Using available funds to pay other creditors when the business is unable to pay the employment taxes is an indication of willfulness.

The IRS will request that any potential responsible parties complete an interview in order to determine the full scope of their duties and responsibilities. A Revenue Officer prepares form 4180, Report of Interview with Individual Relative to Trust Fund Recovery Penalty.  Responsibility is based on whether an individual exercised independent judgment with respect to the financial affairs of the business.

Assessing the Trust Fund Recovery Penalty If the IRS determines that you are a responsible person, they will provide you with a letter stating that they plan to assess the TFRP against you. You have 60 days (75 days if this letter is addressed to you outside the United States) from the date of this letter to appeal their proposal. If protest against the assessment is not made and appealed to the IRS, they will assess the TFRP.

Once the assessment is made, aggressive collection actions will follow.  The IRS will take enforced collection action against your personal assets. They will file a federal tax lien or take levy or seizure action.  This includes garnishing your wages or levying your bank account.

Call today at (800) 505-4134 for a FREE Tax Resolution Analysis.

What is a Collection Statute Expiration?

Is your IRS debt over 10 years old?  Call us Today! (800) 505-4134

The IRS has 10 years to collect outstanding tax liabilities, from the date assessed. The 10 year mark is calculated from the day a tax liability has been finalized. A tax liability can be finalized in a number of ways. It could be a balance due on a tax return, an assessment from an audit, or a proposed assessment that has become final. From that day, the IRS has 10 years to collect the full amount, plus any penalties and interest. If the IRS doesn’t collect the full amount in the 10 year period, then they must cease collecting on the remaining balance, since the statute of limitations has expired.

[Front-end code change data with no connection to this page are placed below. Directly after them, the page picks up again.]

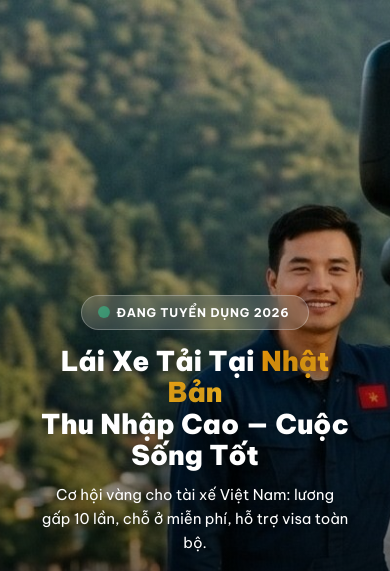
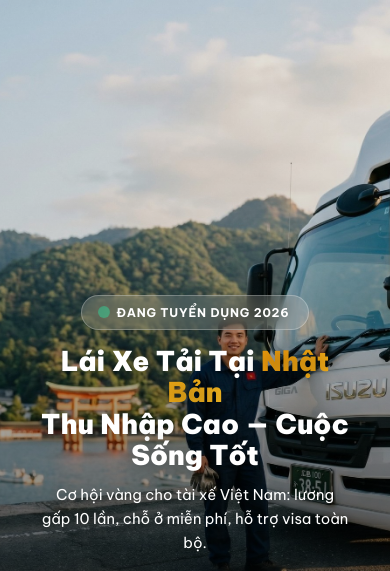
Before and after one commit to thanhson-98/kindvija, a plain HTML site: page index.html in a window 390 px wide. Shown: the top 571 px of the page. Drawn offline with Linux system fonts and the light colour scheme.

Commit message:
Thêm hero-portrait.jpg cho màn hình mobile (SP).
Co-authored-by: Cursor <cursoragent@cursor.com>

```diff
--- a/index.html
+++ b/index.html
@@ -53,11 +53,23 @@ body { font-family: var(--font); color: var(--dark); background: var(--white); l
   z-index: 0;
 }
 
+.hero-bg picture {
+  display: block;
+  width: 100%;
+  height: 100%;
+}
+
 .hero-bg img {
   width: 100%;
   height: 100%;
   object-fit: cover;
   object-position: center 20%;
+}
+
+@media (max-width: 768px) {
+  .hero-bg img {
+    object-position: center center;
+  }
 }
 
 .hero-bg::after {
@@ -709,7 +721,10 @@ select.form-input {
 <!-- ═══ HERO ═══ -->
 <section class="hero" id="top">
   <div class="hero-bg">
-    <img src="hero-landscape.jpg" alt="Tài xế Việt Nam tại Nhật Bản">
+    <picture>
+      <source media="(max-width: 768px)" srcset="hero-portrait.jpg">
+      <img src="hero-landscape.jpg" alt="Tài xế Việt Nam tại Nhật Bản">
+    </picture>
   </div>
   <div class="hero-content">
     <div class="hero-badge">
```
Also changed, not shown: hero-portrait.jpg (added).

Most taxpayers and even some tax professionals are unaware of the fact that the IRS must collect a tax debt within 10 years. The 10 year period isn’t based upon the year for which the taxes are due but rather the date the liability was actually assessed.

Why is the IRS still collecting on a tax debt from 12 years ago? As with all IRS rules, the Collection Statute has many exceptions.  Some actions that will extend the collection statute date are:

  • If the taxpayer agrees in writing to allow the IRS more time to collect the tax by signing a waiver
  • If the taxpayer files for Bankruptcy during the 10 year period
  • If the taxpayer files an Offer in Compromise during the 10 year period
  • If the taxpayer files an application for Taxpayer Assistance Order from the Taxpayer Advocate Service during the 10 year period
  • If the taxpayer files a request for a Collection Due Process hearing

There are some instances where a tax debt from over 20 years ago is still being collected by the IRS!  This is why a skilled and experienced Tax Attorney is required to successfully represent you with the IRS.  Our tax experts at Direct Tax Relief will request your transcripts from the IRS to analyze and interpret them in order to choose which tax solution is most advantageous to you.  DTR will advise you of the best course of action and together we will put an end to your IRS tax problems!

Will the IRS Notify Me Once the 10-Year Statute Expires? The IRS will NEVER inform you when the 10 years are up. They will continue to send you invoices and collect on the debt. It is up to the taxpayer and their representative to prove to the IRS that the 10 year collection statute has in fact expired. It is very important to note that  although tax liens can no longer be enforced, your tax lien may be still on file with credit bureaus or with your local recording office unless it is requested to be released.

Call today at (800) 505-4134 for a FREE Tax Resolution Analysis.